Either you or your partner has tested positive for HIV. Now you want to become pregnant. Is it an impossible dream?
Many people with the HIV virus are living longer and living healthier, and the number of deaths from AIDS has decreased. With a more hopeful future, it's no wonder that people with HIV are wondering about the possibility of pregnancy.
The decision to pursue parenthood is a complicated and difficult one for many people with HIV. High-tech procedures minimize the danger of passing the virus on to a partner or fetus. But no matter which technique is used to achieve pregnancy, there's a chance the child can become infected.
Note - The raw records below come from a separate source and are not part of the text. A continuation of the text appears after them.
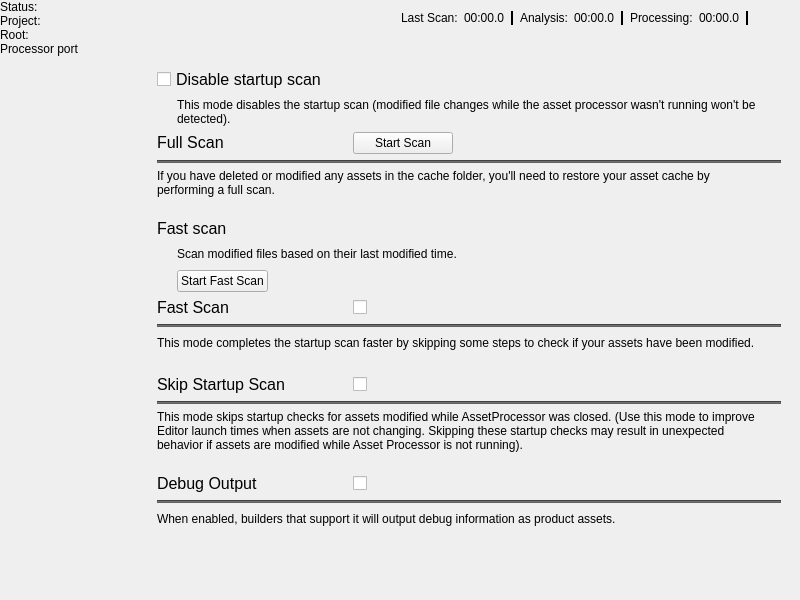
The window that Code/Tools/AssetProcessor/native/ui/MainWindow.ui (cyanide-studio/o3de) describes before a commit, drawn with Qt 5.
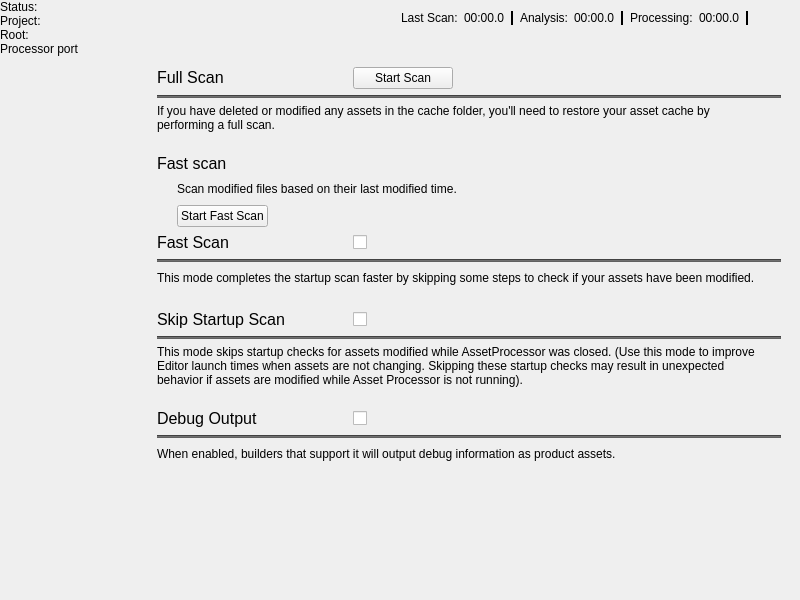
The same window after the commit. The open tabs and pages were chosen to show the change. Icons and pictures are not drawn. Custom widgets are drawn as their Qt base class.

Commit message: *remove: CYA EDIT for "Add setting to disable startup scan" (rev 42d5059c57245046c2f82ca79a69b756df6a12cd)

Patch:
```diff
--- a/Code/Tools/AssetProcessor/native/ui/MainWindow.ui
+++ b/Code/Tools/AssetProcessor/native/ui/MainWindow.ui
@@ -1469,51 +1469,6 @@
         </widget>
         <widget class="QWidget" name="SettingsPage">
          <layout class="QVBoxLayout" name="verticalLayout_3">
-<!--@CYA EDIT: Add setting to disable startup scan -->
-          <item>
-           <widget class="QCheckBox" name="cya_skipinitialdatabaseCheck">
-            <property name="styleSheet">
-             <string notr="true">font: 12pt;</string>
-            </property>
-            <property name="text">
-             <string>Disable startup scan</string>
-            </property>
-           </widget>
-          </item>
-          <item>
-           <layout class="QHBoxLayout" name="cya_skipinitialcheck_horizontalLayout">
-            <item>
-             <spacer name="cya_indentSpacer1">
-              <property name="orientation">
-               <enum>Qt::Horizontal</enum>
-              </property>
-              <property name="sizeType">
-               <enum>QSizePolicy::Fixed</enum>
-              </property>
-              <property name="sizeHint" stdset="0">
-               <size>
-                <width>20</width>
-                <height>20</height>
-               </size>
-              </property>
-             </spacer>
-            </item>
-            <item>
-             <widget class="QLabel" name="cya_skipinitialdatabaseDescription">
-              <property name="text">
-               <string>&lt;html&gt;&lt;head/&gt;&lt;body&gt;&lt;p&gt;This mode disables the startup scan (modified file changes while the asset processor wasn't running won't be detected).&lt;/p&gt;&lt;/body&gt;&lt;/html&gt;</string>
-              </property>
-              <property name="scaledContents">
-               <bool>false</bool>
-              </property>
-              <property name="wordWrap">
-               <bool>true</bool>
-              </property>
-             </widget>
-            </item>
-           </layout>
-          </item>
-<!--@CYA END -->
           <item>
            <layout class="QVBoxLayout" name="fullScanLayout">
             <item>
```
The commit also changes 4 other files.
There are other factors to consider, as well. Will the HIV-positive parent live long enough to raise the child? Will the child's quality of life be compromised by the parent's illness? Can the parents designate a guardian? Parents who have HIV must have the courage to face tough decisions about the future, including their own mortality.
People with HIV who wish to conceive a child can start by doing the following:
- Discussing options with a doctor
- Talking to other couples who have been in the same situation, including parents of HIV-positive children
- Exploring guardianship with family and friends
Conception techniques, risks, and possibilities differ according to which partner has HIV.
Conception when the male partner is HIV-positive is tricky, since logic dictates that he must use a condom to protect the female from becoming infected.
A relatively simple procedure called “sperm washing” may provide a low-risk conception option that involves artificial insemination with the male partner’s sperm. For years, this method has been used in sperm banks and infertility clinics to boost sperm potency. Scientists studying the technique have found that it lowers the level of HIV in the semen. The procedure is believed to be effective for reducing infection rates, but it does not completely eliminate the virus.
Sperm washing for HIV-positive men is available in only in a limited number of countries, including Italy, the United Kingdom, Spain, and Switzerland.
The US Centers for Disease Control and Prevention (CDC) continues to investigate sperm washing. For now, its official stand is a warning that no evidence exists that any procedure can reliably remove all HIV from semen, and it recommends against artificial insemination with semen from HIV-positive men.
Doctors treat pregnant HIV-positive women with various medications, which have reduced mother-to-baby infection rates to approximately 2% under optimum conditions. Delivering via Cesarean section might lower the risk even more under certain circumstances. With current HIV treatment, though, it is not considered to offer as much of an advantage as it once did. There is additional protection by not breastfeeding, and treating the infant with medications after birth.
Factors contributing to the likelihood of a HIV-positive mother passing the infection to her child include the stage of HIV the mother is in, her viral load, if she's taking HIV medications, and how she has responded to medications.
People may believe that if both partners have HIV, then they needn't worry about infecting each other. Right? Wrong.
There are different strains of the virus, some of which are more aggressive. One parent may have one strain, and the other may have a different strain.
Some people with HIV choose unprotected intercourse for conception, despite the danger. Estimates of risk of partner infection for one act of unprotected vaginal sex vary widely, ranging from 1 in 500 to 1 in 5,000,000. According to the CDC, women are eight times more likely than men to become infected from a single act of intercourse. Infection from female to male occurs, although it's less common.
The numbers might look small, but the risk of fatal illness looms large. And, despite optimum conditions and the best medical interventions, the baby can become infected.
If you or your partner has HIV, find out your risks and what you can do to minimize them.